Trochleodynia/trochleitis is a diagnosis of exclusion based on clinical findings. “Doll’s eye” motilities can be completed to ensure the findings are consistent and repeatable. While the likelihood is small, cases of unilateral trochleitis deserve consideration for a basic medical work-up including testing for rheumatoid arthritis, juvenile arthritis, Bechet’s disease, sarcoid, tuberculosis, syphilis and lupus. Bilateral or repeat cases and cases in young patients (<10 years) mandate testing, as trochleitis has been documented to be the initial presenting sign of evolving latent systemic disease.1,10 Regional swelling and inflammatory changes can also be demonstrated on radiologic evaluations such as computerized tomography (CT), magnetic resonance imaging (MRI) and ultrasonography; however, because the tissues being evaluated are small, lack of radiologic evidence does not preclude the diagnosis.1,8,11

This photo of a different patient with the same condition shows a comparable presentation.

This photo of a different patient with the same condition shows a comparable presentation. Photo: Jay M. Haynie, OD. Click image to enlarge.

Treatment Considerations

Management of the systemic disease is a critical component to longstanding resolution of the ocular signs and symptoms.1-3,7-10 

Trochleitis can be managed with oral NSAIDs.1-12 They are a reasonable first option that are well tolerated with fewer side effects than their oral steroidal counterparts. Oral steroids can be added in cases requiring additional immunologic suppression.1-12 Immunosupressive medications are another option that can be added or substituted.9Peritrochlear steroid injection can be ordered in recalcitrant cases or for instances where repeated inflammation threatens to produce Brown syndrome.6,12  

This patient was referred to their internal medicine doctor for a physical, blood work and the initiation of oral non-steroidal medications by mouth. The laboratory work-up returned negative and her condition resolved over three weeks.

Dr. Gurwood is a professor of clinical sciences at The Eye Institute of the Pennsylvania College of Optometry at Salus University. He is a co-chief of Primary Care Suite 3. He is attending medical staff in the department of ophthalmology at Albert Einstein Medical Center, Philadelphia. He has no financial interests to disclose.

1. Tran TM, McClelland CM, Lee M. Diagnosis and management of trochleodynia, trochleitis, and trochlear headache. Front Neurol. 2019;10(4):361. 

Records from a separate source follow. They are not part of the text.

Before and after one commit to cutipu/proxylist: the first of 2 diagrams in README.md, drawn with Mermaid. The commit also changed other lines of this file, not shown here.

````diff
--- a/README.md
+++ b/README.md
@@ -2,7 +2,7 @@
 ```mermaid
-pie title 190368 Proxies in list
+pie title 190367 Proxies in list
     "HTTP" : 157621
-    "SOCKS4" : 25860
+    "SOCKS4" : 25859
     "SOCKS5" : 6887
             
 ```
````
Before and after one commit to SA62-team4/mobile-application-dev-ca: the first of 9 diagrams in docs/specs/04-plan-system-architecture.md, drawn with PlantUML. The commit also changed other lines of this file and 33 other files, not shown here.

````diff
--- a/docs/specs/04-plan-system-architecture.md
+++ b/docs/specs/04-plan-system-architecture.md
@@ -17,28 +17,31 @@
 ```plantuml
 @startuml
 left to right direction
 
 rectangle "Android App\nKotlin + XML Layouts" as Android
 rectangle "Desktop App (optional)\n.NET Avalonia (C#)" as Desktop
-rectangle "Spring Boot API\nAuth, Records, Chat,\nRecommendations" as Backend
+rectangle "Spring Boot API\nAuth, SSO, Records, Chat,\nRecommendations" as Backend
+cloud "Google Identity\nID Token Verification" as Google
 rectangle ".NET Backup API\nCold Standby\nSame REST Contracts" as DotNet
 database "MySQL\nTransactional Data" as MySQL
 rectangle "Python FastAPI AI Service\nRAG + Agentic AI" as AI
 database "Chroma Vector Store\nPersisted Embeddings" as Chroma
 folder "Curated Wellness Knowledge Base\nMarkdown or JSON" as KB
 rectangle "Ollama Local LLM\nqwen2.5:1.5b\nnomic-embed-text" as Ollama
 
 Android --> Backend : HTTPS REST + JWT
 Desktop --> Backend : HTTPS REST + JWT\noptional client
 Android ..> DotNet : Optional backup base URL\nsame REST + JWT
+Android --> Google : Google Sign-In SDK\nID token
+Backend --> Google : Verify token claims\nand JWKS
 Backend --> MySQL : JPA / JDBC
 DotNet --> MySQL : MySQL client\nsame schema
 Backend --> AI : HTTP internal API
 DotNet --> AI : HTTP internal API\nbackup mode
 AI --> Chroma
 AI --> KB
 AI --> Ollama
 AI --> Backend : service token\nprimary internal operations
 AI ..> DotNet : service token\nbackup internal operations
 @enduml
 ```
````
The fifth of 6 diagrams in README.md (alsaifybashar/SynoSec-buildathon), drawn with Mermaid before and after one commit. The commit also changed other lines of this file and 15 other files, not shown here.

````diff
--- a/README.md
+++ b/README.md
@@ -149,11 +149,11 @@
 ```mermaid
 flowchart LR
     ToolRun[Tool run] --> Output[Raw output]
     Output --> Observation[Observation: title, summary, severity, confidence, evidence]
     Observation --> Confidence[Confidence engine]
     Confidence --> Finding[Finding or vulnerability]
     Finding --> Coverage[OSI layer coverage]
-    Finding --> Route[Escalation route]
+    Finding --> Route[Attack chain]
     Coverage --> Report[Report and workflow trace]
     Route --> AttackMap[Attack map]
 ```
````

2. Smith JH, Garrity JA, Boes CJ. Clinical features and long-term prognosis of trochlear headaches. Eur J Neurol. 2014;21(4):577-85. 

3. Jarrín E, García-García Á, Hurtado-Ceña FJ, Rodríguez-Sánchez JM. Clinical characteristics, treatment, and outcome of trochleitis. Strabismus. 2017;25(1):1-4.

4. Chanlalit W, Teeyapant C, Soodchuen S. Trochlear pain: clinical characteristics and treatment outcomes. J Neurol. 2018;265(2):376-80.

5. Pareja JA, Sánchez del Río M. Primary trochlear headache and other trochlear painful disorders. Curr Pain Headache Rep. 2006;10(4):316-20.

6. Giannaccare G, Primavera L, Maiolo C, et al. Steroid intra-trochlear injection for the treatment of acquired Brown syndrome secondary to trochleitis. Graefes Arch Clin Exp Ophthalmol. 2017;255(10):2045-50. 

7. Gutmark R, Eliasieh K, Rivera-Michlig R. A case of bilateral trochleitis in adult-onset Still's disease. Semin Arthritis Rheum. 2014;43(5):689-91. 

8. Hong H, Lyu IJ. Pediatric trochleitis associated with paranasal sinusitis: a case report. BMC Ophthalmol. 2019;19(1):16.

9. Pareja JA, Sanchez del Rio M. Primary trochlear headache and other trochlear painful disorders. Curr Pain Headache Rep. 2006;10(4):316-20.

10. Fonseca P, Manno RL, Miller NR. Bilateral sequential trochleitis as the presenting feature of systemic lupus erythematosus. J Neuroophthalmol. 2013;33(1):74-6.

11. Tychsen L, Tse DT, Ossoinig K, Anderson RL. Trochleitis with superior oblique myositis. Ophthalmology. 1984;91(9):1075-9.

12. Zaragoza-Casares P, Gómez-Fernández T, Gómez de Liaño MA, Zaragoza-Garcia P. Bilateral idiopathic trochleitis as a cause of frontal cephalgia. Headache. 2009;49(3):476-7.